* [Aim of the exercise] Among the entries below, find the lines with the word "CHANGELOG" and return them.

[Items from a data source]
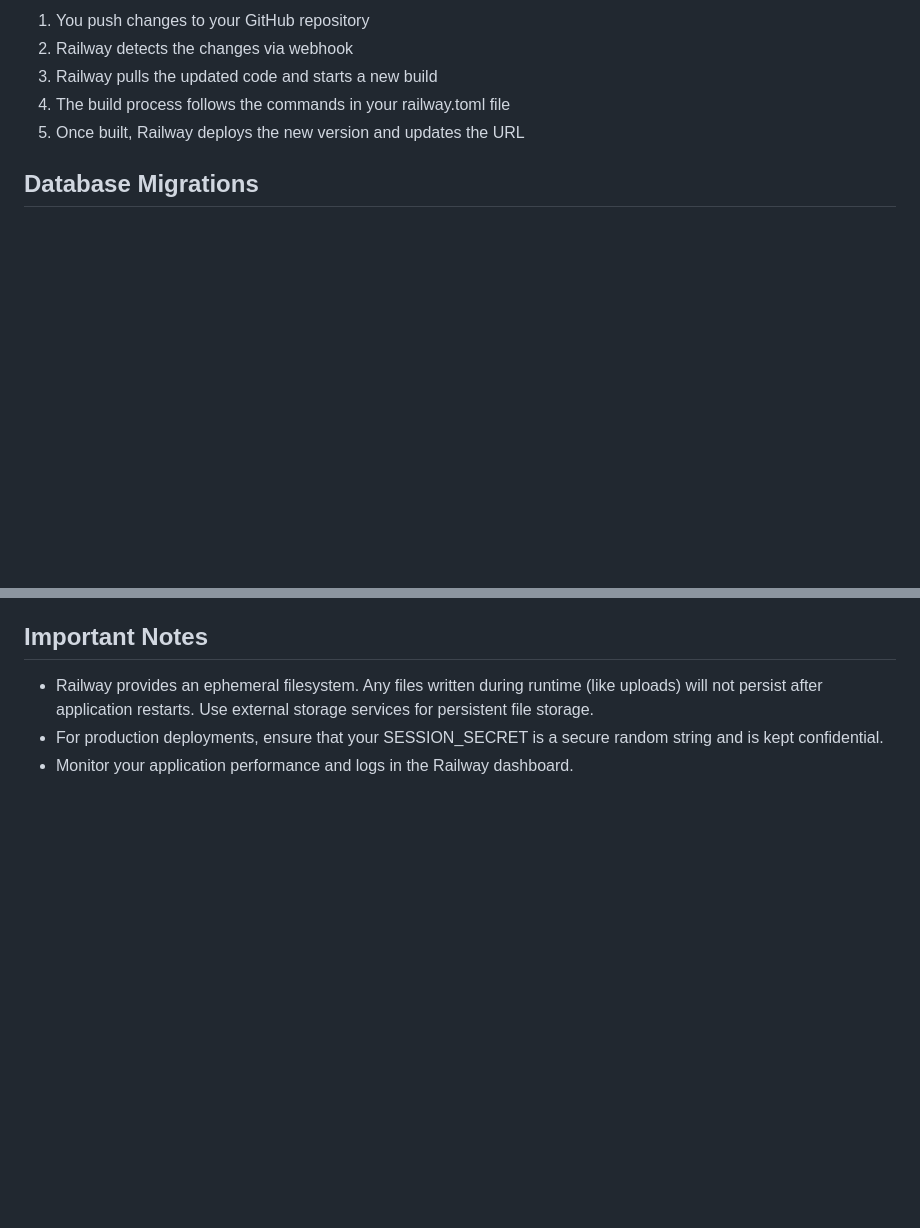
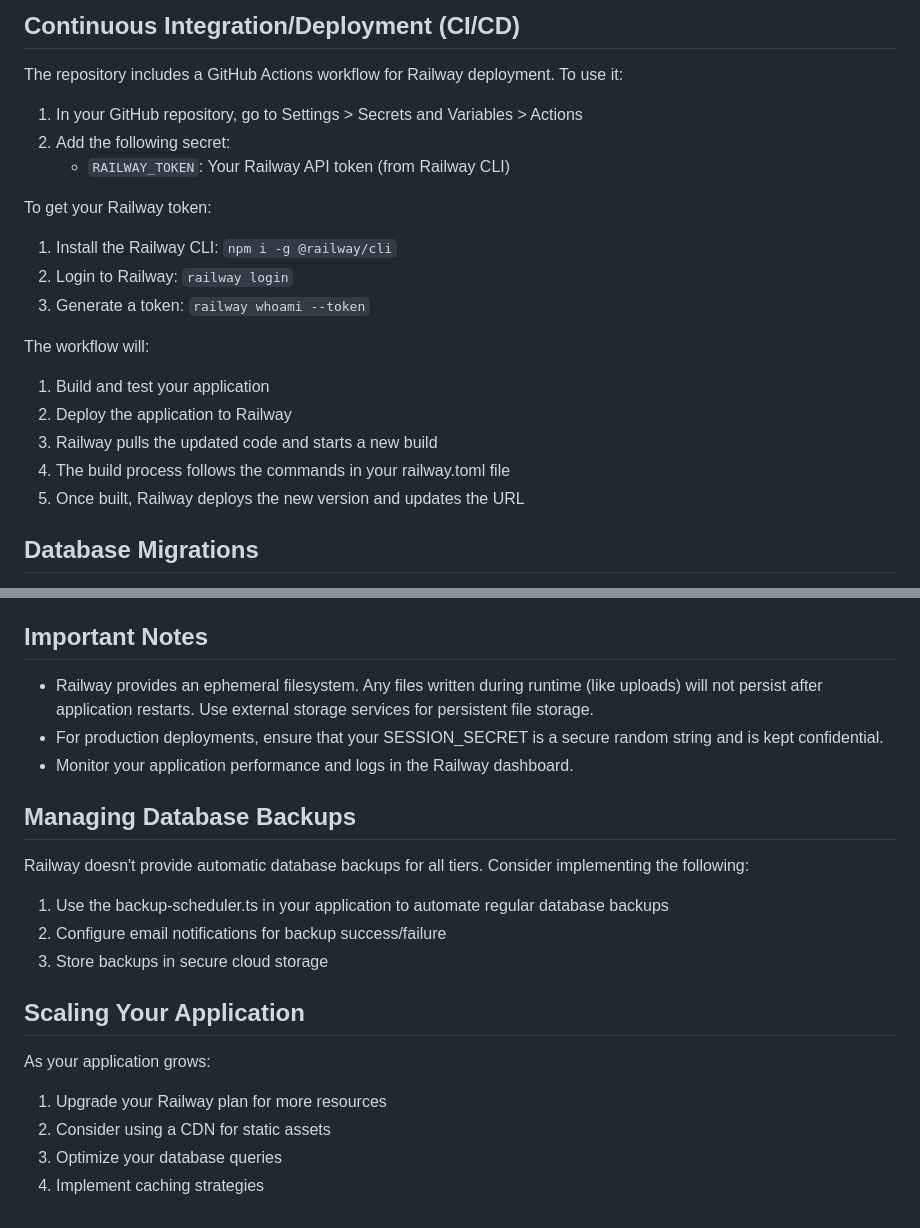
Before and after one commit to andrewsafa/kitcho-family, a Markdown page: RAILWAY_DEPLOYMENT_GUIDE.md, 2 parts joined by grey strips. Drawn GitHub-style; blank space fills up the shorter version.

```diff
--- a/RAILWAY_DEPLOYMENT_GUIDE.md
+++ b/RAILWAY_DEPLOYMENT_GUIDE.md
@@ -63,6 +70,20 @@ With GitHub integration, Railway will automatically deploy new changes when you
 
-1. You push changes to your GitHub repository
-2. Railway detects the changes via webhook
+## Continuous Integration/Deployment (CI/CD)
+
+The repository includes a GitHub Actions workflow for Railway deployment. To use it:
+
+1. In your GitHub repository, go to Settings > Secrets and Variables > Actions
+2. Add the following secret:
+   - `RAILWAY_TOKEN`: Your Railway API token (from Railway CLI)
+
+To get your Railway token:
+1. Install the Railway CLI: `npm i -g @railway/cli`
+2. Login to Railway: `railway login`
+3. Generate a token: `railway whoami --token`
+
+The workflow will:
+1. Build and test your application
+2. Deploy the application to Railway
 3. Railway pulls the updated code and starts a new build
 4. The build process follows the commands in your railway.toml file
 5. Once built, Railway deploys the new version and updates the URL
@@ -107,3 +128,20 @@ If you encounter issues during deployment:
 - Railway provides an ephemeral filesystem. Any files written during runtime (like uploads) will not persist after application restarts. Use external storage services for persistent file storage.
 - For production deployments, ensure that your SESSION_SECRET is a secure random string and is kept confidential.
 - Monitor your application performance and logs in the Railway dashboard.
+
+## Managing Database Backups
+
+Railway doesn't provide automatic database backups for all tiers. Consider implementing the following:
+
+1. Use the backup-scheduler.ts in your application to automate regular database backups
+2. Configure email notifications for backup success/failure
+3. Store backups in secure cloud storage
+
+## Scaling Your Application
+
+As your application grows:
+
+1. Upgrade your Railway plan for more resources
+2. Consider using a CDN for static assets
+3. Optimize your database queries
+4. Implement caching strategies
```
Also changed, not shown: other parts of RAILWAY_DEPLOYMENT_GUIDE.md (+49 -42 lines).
* * *
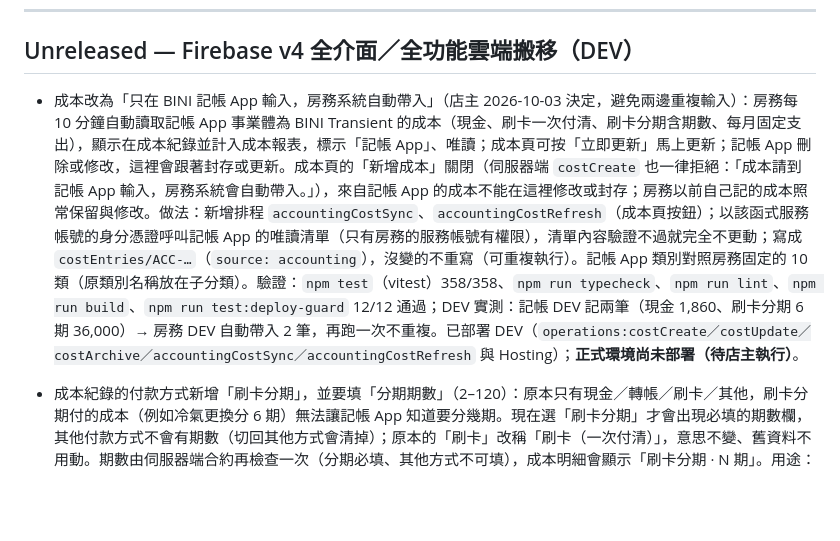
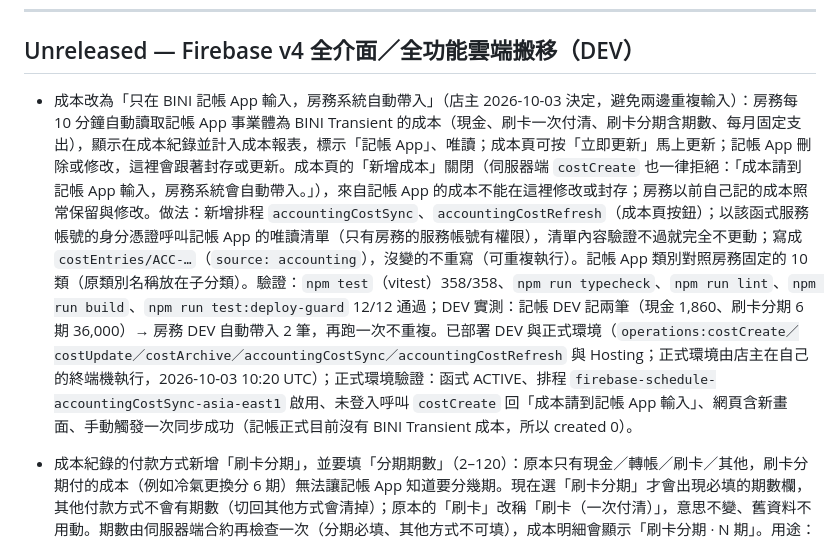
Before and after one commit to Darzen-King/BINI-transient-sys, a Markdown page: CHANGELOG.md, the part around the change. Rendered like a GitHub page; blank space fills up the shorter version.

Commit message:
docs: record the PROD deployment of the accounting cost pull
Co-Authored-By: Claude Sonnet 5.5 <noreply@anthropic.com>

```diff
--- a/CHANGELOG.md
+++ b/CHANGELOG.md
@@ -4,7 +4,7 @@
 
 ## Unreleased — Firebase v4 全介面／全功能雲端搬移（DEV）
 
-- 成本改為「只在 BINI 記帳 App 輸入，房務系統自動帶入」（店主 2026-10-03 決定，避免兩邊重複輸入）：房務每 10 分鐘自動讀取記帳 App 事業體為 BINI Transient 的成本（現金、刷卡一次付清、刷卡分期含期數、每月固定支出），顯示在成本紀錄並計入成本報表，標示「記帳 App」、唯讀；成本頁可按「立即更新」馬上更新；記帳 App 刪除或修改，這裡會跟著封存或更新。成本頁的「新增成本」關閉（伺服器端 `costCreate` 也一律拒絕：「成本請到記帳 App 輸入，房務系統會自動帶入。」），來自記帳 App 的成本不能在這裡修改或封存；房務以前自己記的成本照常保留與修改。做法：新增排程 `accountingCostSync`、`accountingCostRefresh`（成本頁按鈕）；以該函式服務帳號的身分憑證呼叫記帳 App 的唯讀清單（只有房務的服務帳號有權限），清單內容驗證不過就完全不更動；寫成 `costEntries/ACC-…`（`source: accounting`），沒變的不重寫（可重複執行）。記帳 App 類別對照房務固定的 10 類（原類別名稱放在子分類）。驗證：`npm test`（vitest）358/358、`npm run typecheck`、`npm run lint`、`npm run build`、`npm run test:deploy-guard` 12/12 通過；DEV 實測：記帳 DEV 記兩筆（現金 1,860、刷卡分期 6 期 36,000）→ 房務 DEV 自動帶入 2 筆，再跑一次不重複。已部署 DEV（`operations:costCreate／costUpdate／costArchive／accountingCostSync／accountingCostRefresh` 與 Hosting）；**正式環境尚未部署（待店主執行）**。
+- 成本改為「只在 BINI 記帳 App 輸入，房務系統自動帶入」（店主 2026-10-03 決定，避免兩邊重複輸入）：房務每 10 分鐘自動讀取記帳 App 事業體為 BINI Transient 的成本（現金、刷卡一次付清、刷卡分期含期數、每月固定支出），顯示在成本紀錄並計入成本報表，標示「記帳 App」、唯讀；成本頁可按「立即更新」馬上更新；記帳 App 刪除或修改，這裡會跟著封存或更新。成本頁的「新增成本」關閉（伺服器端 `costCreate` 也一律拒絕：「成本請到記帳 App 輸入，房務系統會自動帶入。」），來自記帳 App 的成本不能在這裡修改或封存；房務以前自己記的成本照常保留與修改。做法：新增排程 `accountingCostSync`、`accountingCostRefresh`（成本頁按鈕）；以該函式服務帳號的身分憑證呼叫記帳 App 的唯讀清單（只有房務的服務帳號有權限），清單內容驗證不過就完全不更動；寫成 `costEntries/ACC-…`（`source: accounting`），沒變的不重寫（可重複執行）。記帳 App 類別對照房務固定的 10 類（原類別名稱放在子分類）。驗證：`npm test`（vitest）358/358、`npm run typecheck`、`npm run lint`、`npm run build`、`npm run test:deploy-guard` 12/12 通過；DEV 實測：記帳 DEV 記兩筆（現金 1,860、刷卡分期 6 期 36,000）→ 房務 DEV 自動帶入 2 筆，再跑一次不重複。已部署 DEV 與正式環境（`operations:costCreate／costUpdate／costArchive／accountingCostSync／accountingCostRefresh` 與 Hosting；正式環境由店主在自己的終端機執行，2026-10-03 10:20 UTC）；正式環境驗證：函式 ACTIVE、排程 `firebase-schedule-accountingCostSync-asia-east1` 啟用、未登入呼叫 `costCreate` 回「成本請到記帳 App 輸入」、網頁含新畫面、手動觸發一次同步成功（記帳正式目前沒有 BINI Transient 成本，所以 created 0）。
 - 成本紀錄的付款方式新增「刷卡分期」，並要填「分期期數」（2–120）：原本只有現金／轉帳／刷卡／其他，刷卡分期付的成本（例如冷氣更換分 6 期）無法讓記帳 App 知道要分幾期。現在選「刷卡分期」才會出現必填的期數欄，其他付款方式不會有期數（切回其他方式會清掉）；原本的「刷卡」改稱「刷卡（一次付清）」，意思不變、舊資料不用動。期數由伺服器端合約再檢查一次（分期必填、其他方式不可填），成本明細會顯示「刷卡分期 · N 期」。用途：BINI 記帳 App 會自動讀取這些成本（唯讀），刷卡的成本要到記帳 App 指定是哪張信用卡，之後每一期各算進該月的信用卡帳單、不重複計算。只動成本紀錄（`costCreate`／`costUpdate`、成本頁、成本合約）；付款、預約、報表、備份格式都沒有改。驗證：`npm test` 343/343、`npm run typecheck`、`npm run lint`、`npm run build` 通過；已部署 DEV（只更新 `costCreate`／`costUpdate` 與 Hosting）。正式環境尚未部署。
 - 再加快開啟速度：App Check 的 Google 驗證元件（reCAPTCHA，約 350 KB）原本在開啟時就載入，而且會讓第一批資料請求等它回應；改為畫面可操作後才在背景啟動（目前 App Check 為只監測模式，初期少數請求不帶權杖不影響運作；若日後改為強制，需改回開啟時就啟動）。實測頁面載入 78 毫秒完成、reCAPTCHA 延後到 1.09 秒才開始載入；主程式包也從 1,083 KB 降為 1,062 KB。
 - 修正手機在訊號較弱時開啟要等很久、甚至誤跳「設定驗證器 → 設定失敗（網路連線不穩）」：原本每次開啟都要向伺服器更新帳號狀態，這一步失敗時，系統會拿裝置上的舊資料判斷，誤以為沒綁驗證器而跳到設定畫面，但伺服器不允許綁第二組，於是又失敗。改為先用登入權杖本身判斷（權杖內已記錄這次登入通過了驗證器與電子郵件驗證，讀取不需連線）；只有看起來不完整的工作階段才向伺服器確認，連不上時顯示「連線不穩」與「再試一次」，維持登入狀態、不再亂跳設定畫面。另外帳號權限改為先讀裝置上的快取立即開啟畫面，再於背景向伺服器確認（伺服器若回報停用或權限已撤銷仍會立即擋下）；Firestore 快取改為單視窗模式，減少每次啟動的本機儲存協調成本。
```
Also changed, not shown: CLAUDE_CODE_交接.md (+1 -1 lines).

* [Reply to the task]
Before and after one commit to Darzen-King/BINI-transient-sys, a Markdown page: CHANGELOG.md, the part around the change. Rendered like a GitHub page; blank space fills up the shorter version.
--- a/CHANGELOG.md
+++ b/CHANGELOG.md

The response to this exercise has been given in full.